I was startled out of my post-concert stupor by 5 first graders gathered around the sink shrieking "Headlights! Headlights in the sink! Headlights in the sink!" I know what they think headlights are, so I scrambled over to see what the heck they were talking about. Sure enough, scurrying around the bottom of the sink is a Silverfish.
I had to admit, I could see the resemblance. Five years ago I was teaching guided reading and watched in horror as a giant lice came out for a stroll on one of my student's forehead. Granted, I was a little traumatized, but I do remember thinking the pencil-lead grey bug did look a bit like a Silverfish. Except not so shiny and pretty.
The "headlight" sent them off on into a frenzy, and it took awhile to settle everyone back down.
Veering off onto a completely different topic (but one almost as icky as lice), we received an email about a revision to our "employee handbook". In case you haven't been keeping up with the news, in Wisconsin things are a bit unsettled for teachers and other public employees. We lost our contracts, which the wording of had been built over decades and lots of finessing on the parts of the school board and our negotiators who represented us teachers. With that gone, something had to replace the legal-and-business aspects of our employment. Enter the "employee handbook".
Let's just put politics aside for a moment, as this has less to do with left or right and more about the assumption that we are still waiting for Superman. The issue that has everyone in an uproar is a new way to determine layoff potentials.

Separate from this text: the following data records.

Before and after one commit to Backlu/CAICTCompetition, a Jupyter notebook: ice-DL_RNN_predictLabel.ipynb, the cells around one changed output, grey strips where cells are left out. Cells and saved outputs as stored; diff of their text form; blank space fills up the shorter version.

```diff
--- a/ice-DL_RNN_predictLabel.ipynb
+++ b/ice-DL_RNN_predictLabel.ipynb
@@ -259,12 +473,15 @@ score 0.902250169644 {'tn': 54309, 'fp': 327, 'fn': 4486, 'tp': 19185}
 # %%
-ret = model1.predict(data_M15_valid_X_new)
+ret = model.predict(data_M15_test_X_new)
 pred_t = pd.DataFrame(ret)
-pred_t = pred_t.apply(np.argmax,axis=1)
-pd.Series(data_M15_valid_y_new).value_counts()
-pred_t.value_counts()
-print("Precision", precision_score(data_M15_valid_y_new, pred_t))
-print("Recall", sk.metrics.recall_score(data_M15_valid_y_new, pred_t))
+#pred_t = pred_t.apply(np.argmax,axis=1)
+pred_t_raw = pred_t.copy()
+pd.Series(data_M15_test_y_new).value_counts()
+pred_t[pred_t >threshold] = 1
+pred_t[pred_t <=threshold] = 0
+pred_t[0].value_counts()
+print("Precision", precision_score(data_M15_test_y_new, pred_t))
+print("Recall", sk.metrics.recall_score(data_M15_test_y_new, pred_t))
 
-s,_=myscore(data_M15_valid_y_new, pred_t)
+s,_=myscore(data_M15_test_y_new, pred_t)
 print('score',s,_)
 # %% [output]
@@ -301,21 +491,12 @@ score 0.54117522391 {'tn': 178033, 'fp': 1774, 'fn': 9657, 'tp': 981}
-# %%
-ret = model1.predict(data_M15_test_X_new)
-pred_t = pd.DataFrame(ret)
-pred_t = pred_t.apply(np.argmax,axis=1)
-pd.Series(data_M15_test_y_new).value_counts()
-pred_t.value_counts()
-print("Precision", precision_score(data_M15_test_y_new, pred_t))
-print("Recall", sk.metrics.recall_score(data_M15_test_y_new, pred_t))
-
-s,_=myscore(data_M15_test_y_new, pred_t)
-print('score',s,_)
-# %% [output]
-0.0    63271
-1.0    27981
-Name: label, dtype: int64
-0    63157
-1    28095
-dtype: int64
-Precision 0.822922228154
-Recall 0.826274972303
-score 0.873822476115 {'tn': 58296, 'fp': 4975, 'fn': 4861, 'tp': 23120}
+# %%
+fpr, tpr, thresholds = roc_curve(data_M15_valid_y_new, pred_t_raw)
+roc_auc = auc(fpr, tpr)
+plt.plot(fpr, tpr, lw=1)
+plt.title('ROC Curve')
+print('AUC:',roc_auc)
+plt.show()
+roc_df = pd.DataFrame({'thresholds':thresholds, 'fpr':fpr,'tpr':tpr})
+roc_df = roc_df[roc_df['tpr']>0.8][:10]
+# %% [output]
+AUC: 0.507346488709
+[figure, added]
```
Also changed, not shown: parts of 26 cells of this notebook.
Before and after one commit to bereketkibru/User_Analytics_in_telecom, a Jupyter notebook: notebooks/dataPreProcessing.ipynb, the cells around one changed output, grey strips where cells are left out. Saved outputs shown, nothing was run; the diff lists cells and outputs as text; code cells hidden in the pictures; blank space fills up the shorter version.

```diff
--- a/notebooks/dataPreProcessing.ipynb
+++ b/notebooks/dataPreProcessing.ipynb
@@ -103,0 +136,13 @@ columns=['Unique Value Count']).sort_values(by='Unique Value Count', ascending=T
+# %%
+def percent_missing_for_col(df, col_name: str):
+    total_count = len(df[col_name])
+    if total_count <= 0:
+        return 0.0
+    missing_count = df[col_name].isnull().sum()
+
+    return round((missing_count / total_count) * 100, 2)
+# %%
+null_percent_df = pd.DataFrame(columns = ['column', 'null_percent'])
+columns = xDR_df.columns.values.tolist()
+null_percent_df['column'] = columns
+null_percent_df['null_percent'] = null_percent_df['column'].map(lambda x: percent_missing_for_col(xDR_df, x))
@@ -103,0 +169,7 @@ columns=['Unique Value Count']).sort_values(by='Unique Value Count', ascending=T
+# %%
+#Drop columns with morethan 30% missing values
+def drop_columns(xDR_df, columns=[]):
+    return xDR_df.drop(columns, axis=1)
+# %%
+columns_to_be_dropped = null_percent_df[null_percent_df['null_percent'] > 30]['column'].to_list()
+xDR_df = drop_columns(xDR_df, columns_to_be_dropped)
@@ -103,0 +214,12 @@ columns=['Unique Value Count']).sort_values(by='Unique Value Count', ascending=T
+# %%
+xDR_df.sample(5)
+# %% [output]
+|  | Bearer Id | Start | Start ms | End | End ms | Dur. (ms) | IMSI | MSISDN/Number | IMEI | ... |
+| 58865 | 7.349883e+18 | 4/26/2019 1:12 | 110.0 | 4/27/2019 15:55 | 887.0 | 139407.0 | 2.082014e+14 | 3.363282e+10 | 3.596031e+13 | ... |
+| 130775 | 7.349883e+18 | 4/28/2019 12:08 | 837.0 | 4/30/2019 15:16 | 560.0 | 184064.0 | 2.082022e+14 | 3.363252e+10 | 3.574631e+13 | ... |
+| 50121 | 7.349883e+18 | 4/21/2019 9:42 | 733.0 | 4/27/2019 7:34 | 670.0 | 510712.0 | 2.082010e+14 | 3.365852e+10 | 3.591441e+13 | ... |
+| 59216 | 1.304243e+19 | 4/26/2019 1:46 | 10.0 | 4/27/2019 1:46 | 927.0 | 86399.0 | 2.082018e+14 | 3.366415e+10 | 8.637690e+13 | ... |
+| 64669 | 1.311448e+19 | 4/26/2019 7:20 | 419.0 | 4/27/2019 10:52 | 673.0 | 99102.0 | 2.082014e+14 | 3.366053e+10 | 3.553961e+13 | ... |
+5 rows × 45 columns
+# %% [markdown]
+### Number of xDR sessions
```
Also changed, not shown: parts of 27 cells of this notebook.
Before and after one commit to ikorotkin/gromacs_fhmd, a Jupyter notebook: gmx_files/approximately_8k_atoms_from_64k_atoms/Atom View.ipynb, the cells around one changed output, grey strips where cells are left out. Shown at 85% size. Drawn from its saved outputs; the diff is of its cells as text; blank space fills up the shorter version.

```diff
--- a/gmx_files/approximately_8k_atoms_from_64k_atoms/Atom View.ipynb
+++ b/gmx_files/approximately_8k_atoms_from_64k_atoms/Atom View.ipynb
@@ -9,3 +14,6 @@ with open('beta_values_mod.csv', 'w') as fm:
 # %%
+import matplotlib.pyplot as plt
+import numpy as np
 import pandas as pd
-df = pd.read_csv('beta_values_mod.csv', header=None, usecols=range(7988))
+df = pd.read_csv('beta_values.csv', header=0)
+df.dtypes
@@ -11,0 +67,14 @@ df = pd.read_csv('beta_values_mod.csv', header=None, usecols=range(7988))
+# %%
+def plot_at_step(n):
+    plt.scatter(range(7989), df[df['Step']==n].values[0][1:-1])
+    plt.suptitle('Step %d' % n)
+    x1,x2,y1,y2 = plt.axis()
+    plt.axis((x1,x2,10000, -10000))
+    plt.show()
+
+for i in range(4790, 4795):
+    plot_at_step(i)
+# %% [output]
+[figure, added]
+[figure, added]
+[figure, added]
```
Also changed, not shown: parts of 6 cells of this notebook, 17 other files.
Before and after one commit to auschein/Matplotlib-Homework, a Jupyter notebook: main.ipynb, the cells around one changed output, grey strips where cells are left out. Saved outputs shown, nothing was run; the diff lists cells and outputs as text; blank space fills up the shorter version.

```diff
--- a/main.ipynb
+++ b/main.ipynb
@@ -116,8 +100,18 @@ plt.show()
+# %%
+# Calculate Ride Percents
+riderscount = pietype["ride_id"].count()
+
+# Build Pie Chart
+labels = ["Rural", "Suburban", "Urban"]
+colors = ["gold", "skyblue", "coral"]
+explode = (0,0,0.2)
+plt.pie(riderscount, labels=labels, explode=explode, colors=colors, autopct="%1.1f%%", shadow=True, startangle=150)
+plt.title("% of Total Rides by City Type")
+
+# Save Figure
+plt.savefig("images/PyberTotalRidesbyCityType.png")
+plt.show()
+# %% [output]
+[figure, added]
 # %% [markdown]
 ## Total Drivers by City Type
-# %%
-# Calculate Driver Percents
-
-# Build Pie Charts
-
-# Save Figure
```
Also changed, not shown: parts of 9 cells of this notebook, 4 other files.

Instead of the usual tenure-based system of seniority by years in service, it appears now that our employment will be based on a) performance b) credentials and beyond-initial-licensure education and c) years in service - in that order.
At first glance, I was actually a bit psyched about this. I'm a good teacher, I'm getting my masters and thinking about education beyond that, but I have few years in the district. It would seem unwise to keep a more senior, but less talented teacher in the place of a newer but more effective teacher. Cut and dry, right? Not so much, it appears. Should I be sweating it because my students are not making the expected progress in reading this year? I am working hard to teach them and help them learn, but would that be enough in the light of an evaluation that took reading levels into account as a priority?
I can understand the fear of this new system, even though I think it might keep us all on our toes. And we really do need to be on our toes if we are going to teach the kids that we are raising these days. I wouldn't accept mediocre care from a doctor, and if the oil-change guy consistently shorted me half of a quart of oil every change I'd be finding a new place to change my oil. I don't think that we can accept any less than the highest standards for our art and ourselves. If only teaching wasn't such a subjective art.